MTA Regional Bus routes are spread out across New York City. However, some bus routes may also operate to areas beyond city limits. The Q5 and Q85 routes cross the Nassau County border to go to the Green Acres Mall in Valley Stream. The Q2 and Q110 routes leave Queens as they run along Hempstead Turnpike and onto the Cross Island Parkway, and Belmont Racetrack in Elmont, where they re-enter the city. The Q46 route runs along Lakeville Road in Lake Success, Nassau County upon entering Long Island Jewish Medical Center. During peak hours, select Q111 buses run to Cedarhurst in Nassau County. The Bx16 route runs into Westchester County for two blocks in Mount Vernon. The Bx7 and Bx10 buses both make their last stops at the Bronx-Westchester border. BxM3 express buses leave the city as they operate to Getty Square in Yonkers. The S89 is the only route to have a stop outside state borders, terminating at the 34th Street Hudson-Bergen Light Rail station in Bayonne, New Jersey. Some Staten Island express routes run via New Jersey, but do not stop in the state.
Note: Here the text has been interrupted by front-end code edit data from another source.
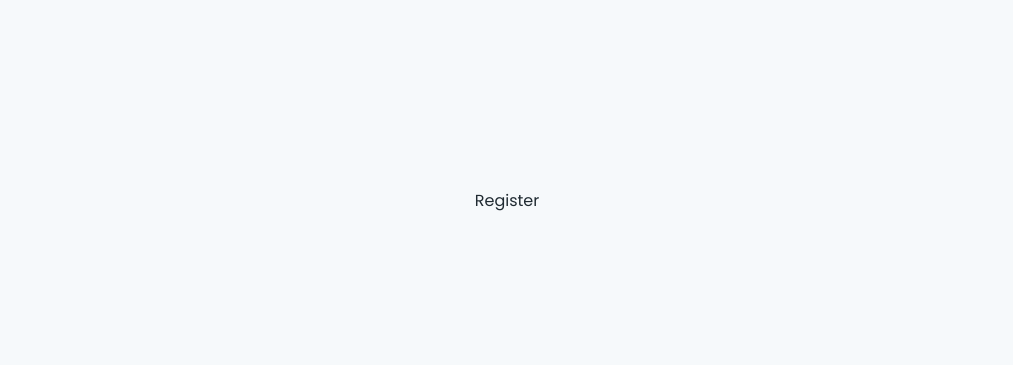
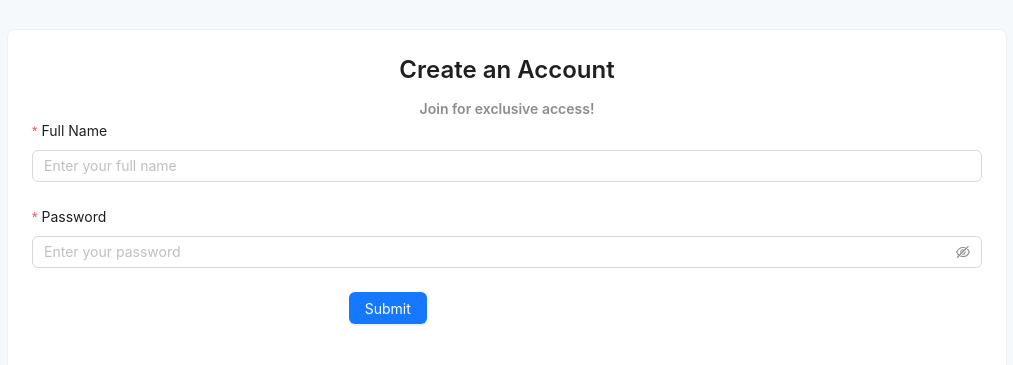
Before and after one commit to essjay05/whats-that-beer-api, a React (Vite) app in the folder client/whats-that-beer-ui/: page / in a window 1280 px wide. Shown: the part 199-564 px from the top of the page, without its empty margins (133-1146 px from the left). Built offline with nearby package versions, Linux system fonts and the light colour scheme.

Commit message:
Created registration form UI.

```diff
--- a/client/whats-that-beer-ui/src/Auth/Register.tsx
+++ b/client/whats-that-beer-ui/src/Auth/Register.tsx
@@ -1,6 +1,64 @@
+import { Button, Card, Flex, Form, Input, Typography, type FormProps } from "antd";
+
+type FieldType = {
+  name?: string;
+  password?: string;
+  remember?: string;
+};
+
+const onFinish: FormProps<FieldType>["onFinish"] = (values) => {
+  console.log('Success:', values);
+};
+
+const onFinishFailed: FormProps<FieldType>["onFinishFailed"] = (errorInfo) => {
+  console.log('Failed:', errorInfo);
+};
+
 const Register = () => {
+
   return (
-    <div>Register</div>
+    <Card className="form-container">
+      <Flex>
+        <Flex vertical flex={1}>
+          <Typography.Title
+            level={3}
+            className="title">
+            Create an Account
+          </Typography.Title>
+          <Typography.Text
+            type="secondary"
+            strong
+            className="subtitle">
+            Join for exclusive access!
+          </Typography.Text>
+          <Form
+            layout="vertical"
+            initialValues={{ remember: true }}
+            onFinish={onFinish}
+            onFinishFailed={onFinishFailed}
+            autoComplete="off">
+            <Form.Item<FieldType>
+              label="Full Name"
+              name="name"
+              rules={[{ required: true, message: "Please input your full name."}]}>
+              <Input placeholder="Enter your full name"/>
+            </Form.Item>
+            <Form.Item<FieldType>
+              label="Password"
+              name="password"
+              rules={[{ required: true, message: 'Please input your password.' }]}>
+              <Input.Password placeholder="Enter your password" />
+            </Form.Item>
+            <Form.Item wrapperCol={{ offset: 8, span: 16 }}>
+              <Button type="primary" htmlType="submit">
+                Submit
+              </Button>
+            </Form.Item>
+          </Form>
+        </Flex>
+        {/* <Flex></Flex> */}
+      </Flex>
+    </Card>
   )
 }
 
```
New York City Transit bus routes are labeled with a number and a prefix identifying the primary borough (B for Brooklyn, Bx for the Bronx, M for Manhattan, Q for Queens, and S for Staten Island). Express buses use the letter X rather than a borough label. Lettered suffixes can be used to designate branches or variants. MTA Bus Company bus routes follow this scheme as well, but combines prefixes for inter-borough express routes (e.g. a route traveling between Manhattan and the Bronx is labeled BxM# and a route traveling between Manhattan and Queens is labeled QM#).
Read more about this topic: MTA Regional Bus Operations
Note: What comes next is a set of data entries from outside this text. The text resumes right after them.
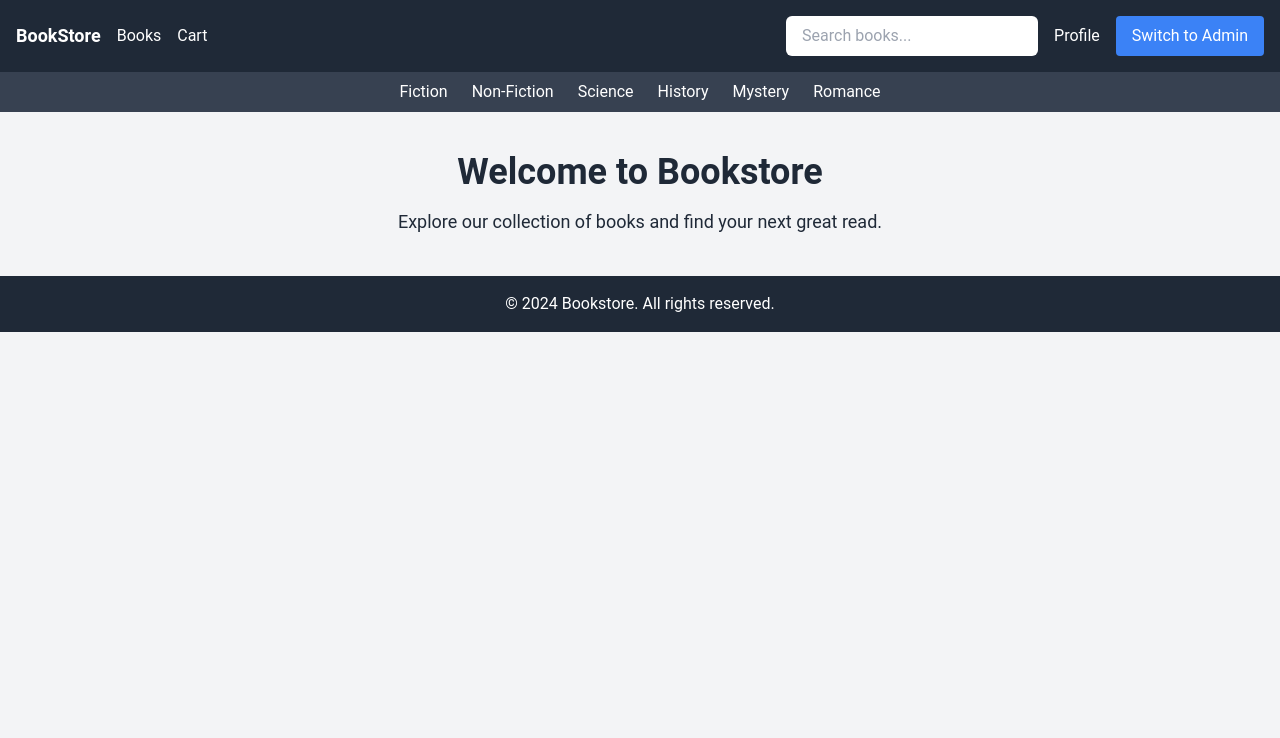
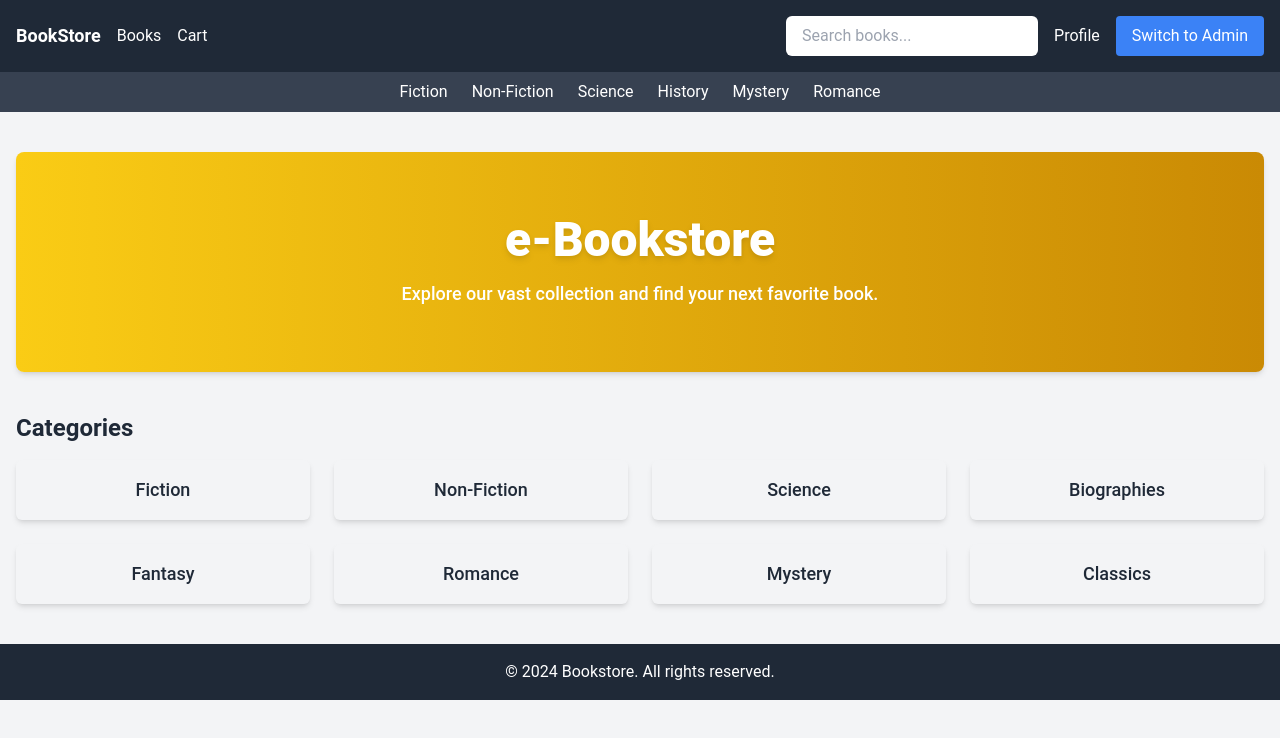
Before and after one commit to mperwe/bookstore-frontend, a React (Create React App) app: page / in a window 1280 px wide. Shown: the top 738 px of the page. Built offline with nearby package versions, Linux system fonts and the light colour scheme.

Commit message:
edit NavBar

```diff
--- a/src/pages/Home.jsx
+++ b/src/pages/Home.jsx
@@ -2,9 +2,33 @@ import React from "react";
 
 function Home() {
   return (
-    <div className="container mx-auto mt-10">
-      <h1 className="text-4xl font-bold text-center">Welcome to Bookstore</h1>
-      <p className="text-center mt-4 text-lg">Explore our collection of books and find your next great read.</p>
+    <div className="container mx-auto mt-10 px-4">
+      {/* Hero Section */}
+      <div className="bg-gradient-to-r from-yellow-400 to-yellow-600 text-white py-16 rounded-lg shadow-md">
+        <h1 className="text-5xl font-extrabold text-center drop-shadow-md">
+          e-Bookstore
+        </h1>
+        <p className="text-center mt-4 text-lg font-medium">
+          Explore our vast collection and find your next favorite book.
+        </p>
+      </div>
+
+      {/* Categories Section */}
+      <div className="mt-10">
+        <h2 className="text-2xl font-semibold mb-4">Categories</h2>
+        <div className="grid grid-cols-2 sm:grid-cols-3 md:grid-cols-4 gap-6">
+          {["Fiction", "Non-Fiction", "Science", "Biographies", "Fantasy", "Romance", "Mystery", "Classics"].map(
+            (category) => (
+              <div
+                key={category}
+                className="bg-gray-100 hover:bg-yellow-100 text-center py-4 rounded-md shadow-md cursor-pointer transition-all duration-300"
+              >
+                <span className="text-lg font-medium">{category}</span>
+              </div>
+            )
+          )}
+        </div>
+      </div>
     </div>
   );
 }
```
Other articles related to "operations, operation":
... Groups at Westover Air Reserve Base in April 1974 and assumed tactical airlift, special operations, satellite support, and aeromedical evacuation missions ... to support global contingency, humanitarian, and anti-drug operations during the 1990s ...
... The United States Air Force's 3d Space Operations Squadron (3 SOPS) is a satellite operations unit located at Schriever AFB, Colorado ...
... or sNaNs, are special forms of a NaN that when consumed by most operations should raise an invalid exception and then, if appropriate, be "quieted" into a qNaN that may then propagate ... of the sign bit of NaNs for some simple operations (such as absolute value) is different from that for arithmetic operations ...
... of the Japanese Air Self Defense Force in flying operations, radar operations and maintenance, and proper radio procedures ... The division also supported combat operations during the Vietnam War ...
... individuals volunteered for service in Operations Just Cause and Promote Liberty in Panama ... In December 1990 teams were mobilized and deployed to Operations Desert Shield and Desert Storm in support of the storied 3rd Armored Division, which was part of the VII ... Several 411th soldiers also participated in Operation Provide Comfort to support humanitarian operations in Kurdistan (northern Iraq and neighboring Turkey) ...
Famous quotes containing the word operations:
“Plot, rules, nor even poetry, are not half so great beauties in tragedy or comedy as a just imitation of nature, of character, of the passions and their operations in diversified situations.”
—Horace Walpole (17171797)
“There is a patent office at the seat of government of the universe, whose managers are as much interested in the dispersion of seeds as anybody at Washington can be, and their operations are infinitely more extensive and regular.”
—Henry David Thoreau (18171862)
“A sociosphere of contact, control, persuasion and dissuasion, of exhibitions of inhibitions in massive or homeopathic doses...: this is obscenity. All structures turned inside out and exhibited, all operations rendered visible. In America this goes all the way from the bewildering network of aerial telephone and electric wires ... to the concrete multiplication of all the bodily functions in the home, the litany of ingredients on the tiniest can of food, the exhibition of income or IQ.”
—Jean Baudrillard (b. 1929)